[[ Data to process, beginning ]]

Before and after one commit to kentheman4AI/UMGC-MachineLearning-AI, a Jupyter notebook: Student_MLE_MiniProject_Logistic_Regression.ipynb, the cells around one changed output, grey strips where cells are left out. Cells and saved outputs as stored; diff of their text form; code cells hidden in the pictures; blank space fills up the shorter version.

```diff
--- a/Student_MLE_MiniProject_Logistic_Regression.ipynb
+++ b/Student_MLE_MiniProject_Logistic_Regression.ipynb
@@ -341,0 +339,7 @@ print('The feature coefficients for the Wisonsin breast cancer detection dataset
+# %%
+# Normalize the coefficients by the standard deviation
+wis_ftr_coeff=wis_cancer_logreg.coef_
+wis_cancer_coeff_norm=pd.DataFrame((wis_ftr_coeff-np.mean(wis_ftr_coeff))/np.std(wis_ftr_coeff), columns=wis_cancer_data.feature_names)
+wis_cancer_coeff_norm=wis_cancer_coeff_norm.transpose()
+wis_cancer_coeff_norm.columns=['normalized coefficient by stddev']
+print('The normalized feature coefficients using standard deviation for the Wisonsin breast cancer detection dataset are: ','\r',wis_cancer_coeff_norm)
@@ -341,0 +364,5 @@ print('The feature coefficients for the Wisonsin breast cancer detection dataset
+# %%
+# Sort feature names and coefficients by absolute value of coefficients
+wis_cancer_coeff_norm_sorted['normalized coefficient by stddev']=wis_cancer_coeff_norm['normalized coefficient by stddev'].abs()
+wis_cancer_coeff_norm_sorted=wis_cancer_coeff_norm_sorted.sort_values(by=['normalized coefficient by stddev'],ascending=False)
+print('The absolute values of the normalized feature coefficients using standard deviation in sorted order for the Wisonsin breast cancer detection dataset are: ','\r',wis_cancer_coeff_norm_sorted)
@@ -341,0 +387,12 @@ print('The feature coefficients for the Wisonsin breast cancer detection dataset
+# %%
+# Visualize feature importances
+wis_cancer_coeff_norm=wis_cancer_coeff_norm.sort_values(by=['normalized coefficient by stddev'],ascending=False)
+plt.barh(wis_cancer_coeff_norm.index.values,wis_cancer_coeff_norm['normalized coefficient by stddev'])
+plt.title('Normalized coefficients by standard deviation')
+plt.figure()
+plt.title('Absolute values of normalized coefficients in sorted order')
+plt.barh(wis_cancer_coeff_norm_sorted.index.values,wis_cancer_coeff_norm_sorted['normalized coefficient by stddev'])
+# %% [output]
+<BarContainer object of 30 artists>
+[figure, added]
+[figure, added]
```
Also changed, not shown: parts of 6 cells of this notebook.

[[ Data to process, end ]]

What you need to do: Write out the listing once more, matching it exactly.

Written solution:
Before and after one commit to kentheman4AI/UMGC-MachineLearning-AI, a Jupyter notebook: Student_MLE_MiniProject_Logistic_Regression.ipynb, the cells around one changed output, grey strips where cells are left out. Cells and saved outputs as stored; diff of their text form; code cells hidden in the pictures; blank space fills up the shorter version.

```diff
--- a/Student_MLE_MiniProject_Logistic_Regression.ipynb
+++ b/Student_MLE_MiniProject_Logistic_Regression.ipynb
@@ -341,0 +339,7 @@ print('The feature coefficients for the Wisonsin breast cancer detection dataset
+# %%
+# Normalize the coefficients by the standard deviation
+wis_ftr_coeff=wis_cancer_logreg.coef_
+wis_cancer_coeff_norm=pd.DataFrame((wis_ftr_coeff-np.mean(wis_ftr_coeff))/np.std(wis_ftr_coeff), columns=wis_cancer_data.feature_names)
+wis_cancer_coeff_norm=wis_cancer_coeff_norm.transpose()
+wis_cancer_coeff_norm.columns=['normalized coefficient by stddev']
+print('The normalized feature coefficients using standard deviation for the Wisonsin breast cancer detection dataset are: ','\r',wis_cancer_coeff_norm)
@@ -341,0 +364,5 @@ print('The feature coefficients for the Wisonsin breast cancer detection dataset
+# %%
+# Sort feature names and coefficients by absolute value of coefficients
+wis_cancer_coeff_norm_sorted['normalized coefficient by stddev']=wis_cancer_coeff_norm['normalized coefficient by stddev'].abs()
+wis_cancer_coeff_norm_sorted=wis_cancer_coeff_norm_sorted.sort_values(by=['normalized coefficient by stddev'],ascending=False)
+print('The absolute values of the normalized feature coefficients using standard deviation in sorted order for the Wisonsin breast cancer detection dataset are: ','\r',wis_cancer_coeff_norm_sorted)
@@ -341,0 +387,12 @@ print('The feature coefficients for the Wisonsin breast cancer detection dataset
+# %%
+# Visualize feature importances
+wis_cancer_coeff_norm=wis_cancer_coeff_norm.sort_values(by=['normalized coefficient by stddev'],ascending=False)
+plt.barh(wis_cancer_coeff_norm.index.values,wis_cancer_coeff_norm['normalized coefficient by stddev'])
+plt.title('Normalized coefficients by standard deviation')
+plt.figure()
+plt.title('Absolute values of normalized coefficients in sorted order')
+plt.barh(wis_cancer_coeff_norm_sorted.index.values,wis_cancer_coeff_norm_sorted['normalized coefficient by stddev'])
+# %% [output]
+<BarContainer object of 30 artists>
+[figure, added]
+[figure, added]
```
Also changed, not shown: parts of 6 cells of this notebook.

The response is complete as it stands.